Daf Yomi Gittin 56
Lot was Avraham and Sarah’s nephew. Having spent years in their home and on the road with them, he had become a paragon of ethics, morals and spiritual living. But one day a conflict between his shepherds and Avraham’s caused them to part ways. Lot headed south to Sodom, a land where his sheep would have abundant land to pasture.
When he first arrived, he was shocked. The people of Sodom were wicked. They weren’t welcoming to strangers. They weren’t charitable. They didn’t share property. He couldn’t imagine he would ever be able to last in such an awful place. But his wife liked it and so they decided to give it a try.
The first couple of months were very uncomfortable. Instead of the wonderful ‘Good morning’ greetings he was used to hearing, all he would get as he walked down the street were mean stares. Instead of the guests he was used to receiving in Avraham and Sarah’s tent, everyone in Sodom kept to themselves.
But after a while, he got used to it. It wasn’t so crazy anymore. Who has time for guests when you’re so busy with your own life? Greeting is only for people who have nothing more important to do than engage in small-talk. What was originally strange behaviour for Lot and his family had now become everyday activity. And in no time at all, Lot had learned to thrive in Sodom, so much so that they appointed him mayor of the city!
Rabbi Tzadok observed fasts for forty years in order that Jerusalem might not be destroyed. He became so thin that when he ate anything the food could be seen as it passed through his throat. When he wanted to restore himself, they used to bring him a fig, and he would suck the juice and throw the rest away. How did the physicians heal Rabbi Tzadok? The first day they let him drink water in which bran had been soaked; on the next day water in which there had been coarse meal; on the next day water in which there had been flour, so that his stomach expanded little by little.
After Titus destroyed the Holy Temple in Jerusalem, he took the curtain and shaped it like a basket and brought all the vessels of the Sanctuary and put them in it, and then put them on board ship to go and triumph with them in his city. A gale sprang up at sea which threatened to wreck him. He said: Apparently the power of the God of these people is only over water. When Pharaoh came He drowned him in water, when Sisera came He drowned him in water. He is also trying to drown me in water. If he is really mighty, let him come up on the dry land and fight with me. A voice went forth from Heaven saying; Sinner, son of sinner, descendant of Esau the sinner, I have a tiny creature in my world called a gnat. Go up on the dry land and make war with it. When he landed the gnat came and entered his nose, and it knocked against his brain for seven years. One day as he was passing a blacksmith's it heard the noise of the hammer and stopped. He said; I see there is a remedy. So every day they brought a blacksmith who hammered before him. This went on for thirty days, but then the creature got used to it.
Often in life, when we are first introduced to an inappropriate situation, we find ourselves uncomfortable.
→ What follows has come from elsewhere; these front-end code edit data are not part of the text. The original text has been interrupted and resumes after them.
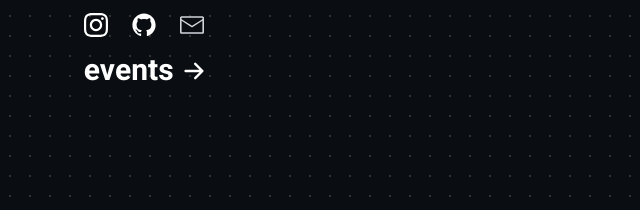
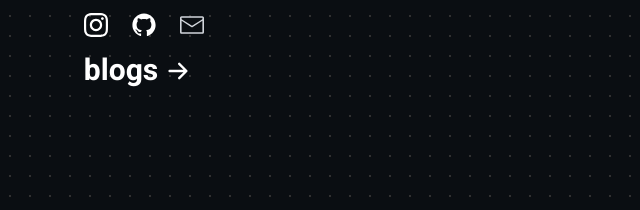
Before and after one commit to Velocity-IIITDWD/velocity-website-jan-2023, a plain HTML site: page index.html in a window 1280 px wide. Shown: the part 439-649 px from the top of the page, 320-960 px from the left. Drawn offline with nearby package versions, Linux system fonts and the light colour scheme.

Commit message:
added a blog page link

```diff
--- a/index.html
+++ b/index.html
@@ -104,9 +104,9 @@
           </div>
           <a
             class="mt-4 text-3xl text-white font-bold text-accent-secondary flex items-center"
-            href="https://velocityevents.live/"
+            href="https://blog.velocityclub.live/"
           >
-            events
+            blogs
             <svg
               id="arrow"
               aria-hidden="true"
```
The little voice inside tells us that the new environment or set of behaviours is unbecoming. But unfortunately, with time, we allow ourselves to get used to the circumstances.
Lot could never have pictured himself living among the wicked. And yet, before long he was their leader! Rabbi Tzadok spent forty years singlehandedly spiritually resisting the Roman invasion. And yet, once it became an inevitability, they managed to slowly but surely wean him off his conviction – a morsel of food at a time. The gnat inside Titus’s head was initially silenced by the noise of the blacksmith’s hammer. But with time, he got used to it.
Maybe you moved to a new community and found a synagogue that’s not quite as traditional as what you came from. Remember how strange it felt in the beginning? But with time, it began to grow on you. It’s time to wake up from your inertia and restore your soul to its source!
Maybe over time your friends started acting in ways you weren’t comfortable with. Perhaps it was the places they began to frequent. Maybe it was the food they started eating. In the beginning, the little voice inside nagged and nudged, telling you that it wasn’t right. But after a while, you learned to ignore the ‘little voice of prophecy.’ It’s time to reawaken and heed your voice of conscience and reason! It’s time to transport your soul back to its true spiritual place that it yearns to be!
Often the litmus test of right and wrong is simply asking yourself how you would have felt ten years ago about your current behaviour. May you never allow your body to become comfortable doing things that your soul is uncomfortable with!